Exercise instructions:
Every line below must come back exactly as it stands, with the images omitted.

User interface change data:
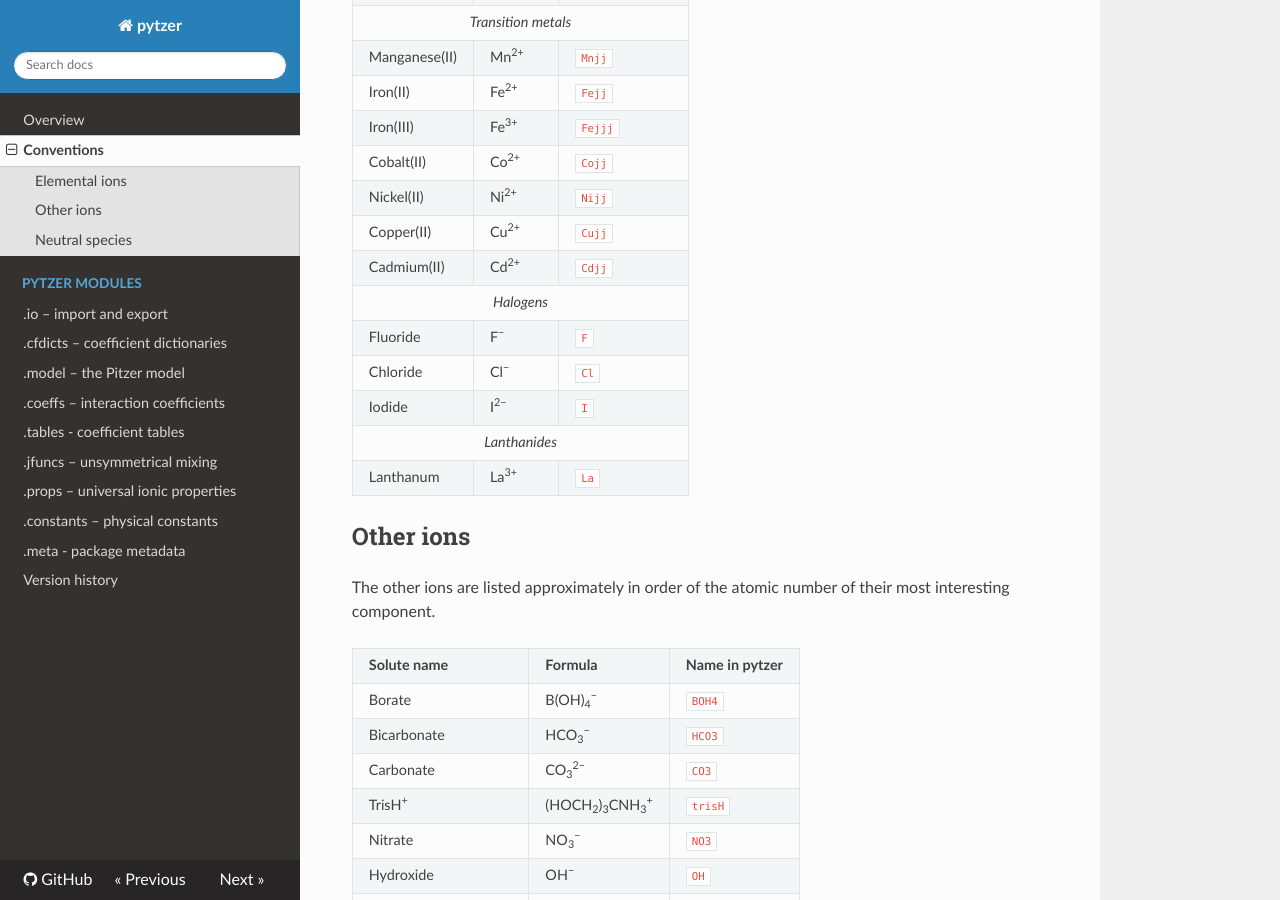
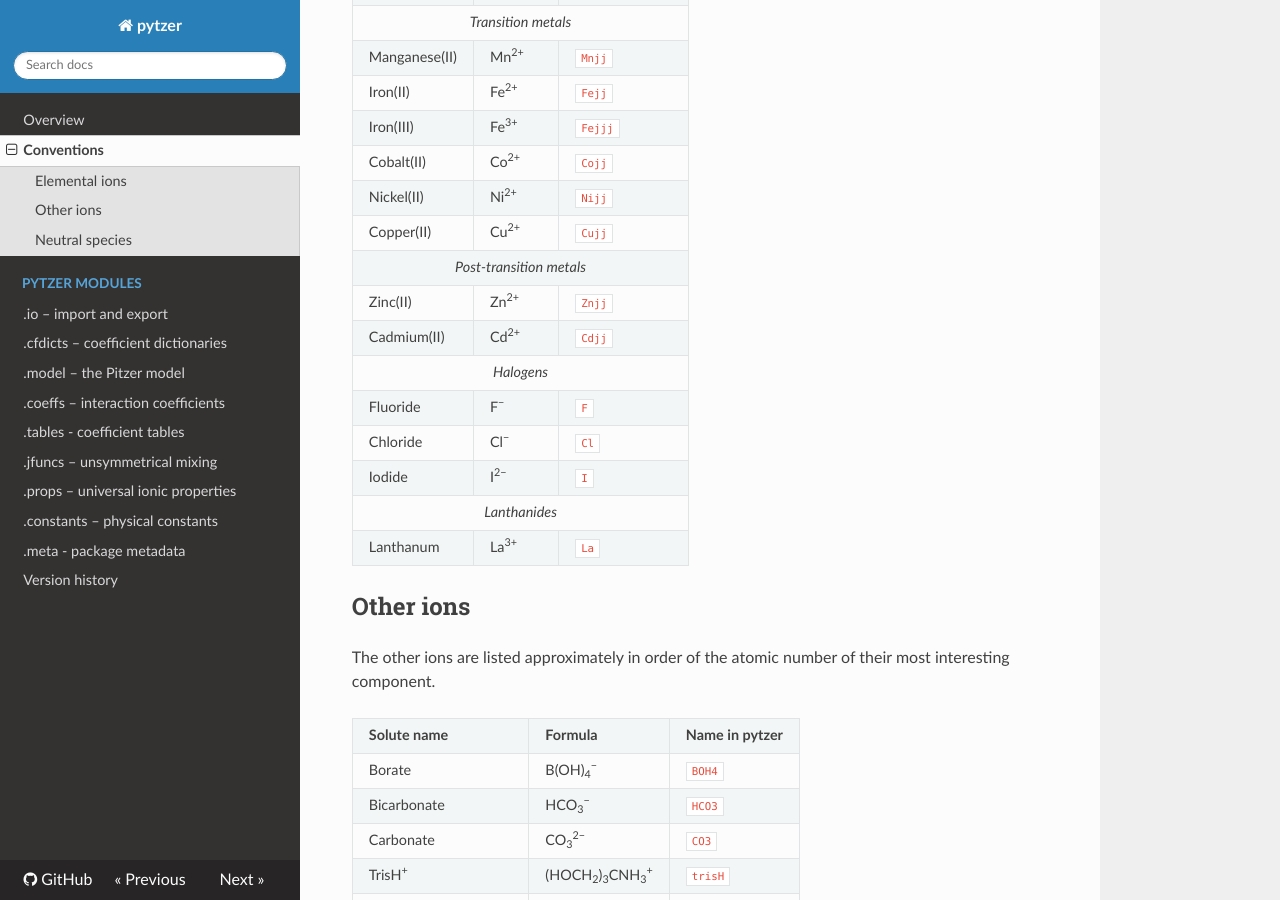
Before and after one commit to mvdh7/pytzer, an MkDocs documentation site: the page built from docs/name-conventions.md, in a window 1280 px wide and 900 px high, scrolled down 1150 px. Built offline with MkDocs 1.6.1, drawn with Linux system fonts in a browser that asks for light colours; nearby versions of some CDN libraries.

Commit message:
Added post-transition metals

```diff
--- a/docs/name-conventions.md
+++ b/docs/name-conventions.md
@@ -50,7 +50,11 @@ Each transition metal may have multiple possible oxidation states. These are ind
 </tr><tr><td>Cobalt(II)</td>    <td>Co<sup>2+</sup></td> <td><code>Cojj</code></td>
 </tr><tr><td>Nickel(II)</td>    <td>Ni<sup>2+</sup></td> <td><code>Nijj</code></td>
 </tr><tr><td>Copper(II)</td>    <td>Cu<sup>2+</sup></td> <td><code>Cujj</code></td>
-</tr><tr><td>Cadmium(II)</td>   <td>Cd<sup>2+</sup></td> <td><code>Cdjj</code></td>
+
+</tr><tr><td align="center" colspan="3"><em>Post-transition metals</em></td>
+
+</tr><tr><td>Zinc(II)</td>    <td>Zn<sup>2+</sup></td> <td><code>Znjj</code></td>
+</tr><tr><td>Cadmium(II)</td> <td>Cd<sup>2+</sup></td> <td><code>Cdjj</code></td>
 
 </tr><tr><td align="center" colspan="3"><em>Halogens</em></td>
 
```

Your response:
Before and after one commit to mvdh7/pytzer, an MkDocs documentation site: the page built from docs/name-conventions.md, in a window 1280 px wide and 900 px high, scrolled down 1150 px. Built offline with MkDocs 1.6.1, drawn with Linux system fonts in a browser that asks for light colours; nearby versions of some CDN libraries.

Commit message:
Added post-transition metals

```diff
--- a/docs/name-conventions.md
+++ b/docs/name-conventions.md
@@ -50,7 +50,11 @@ Each transition metal may have multiple possible oxidation states. These are ind
 </tr><tr><td>Cobalt(II)</td>    <td>Co<sup>2+</sup></td> <td><code>Cojj</code></td>
 </tr><tr><td>Nickel(II)</td>    <td>Ni<sup>2+</sup></td> <td><code>Nijj</code></td>
 </tr><tr><td>Copper(II)</td>    <td>Cu<sup>2+</sup></td> <td><code>Cujj</code></td>
-</tr><tr><td>Cadmium(II)</td>   <td>Cd<sup>2+</sup></td> <td><code>Cdjj</code></td>
+
+</tr><tr><td align="center" colspan="3"><em>Post-transition metals</em></td>
+
+</tr><tr><td>Zinc(II)</td>    <td>Zn<sup>2+</sup></td> <td><code>Znjj</code></td>
+</tr><tr><td>Cadmium(II)</td> <td>Cd<sup>2+</sup></td> <td><code>Cdjj</code></td>
 
 </tr><tr><td align="center" colspan="3"><em>Halogens</em></td>
 
```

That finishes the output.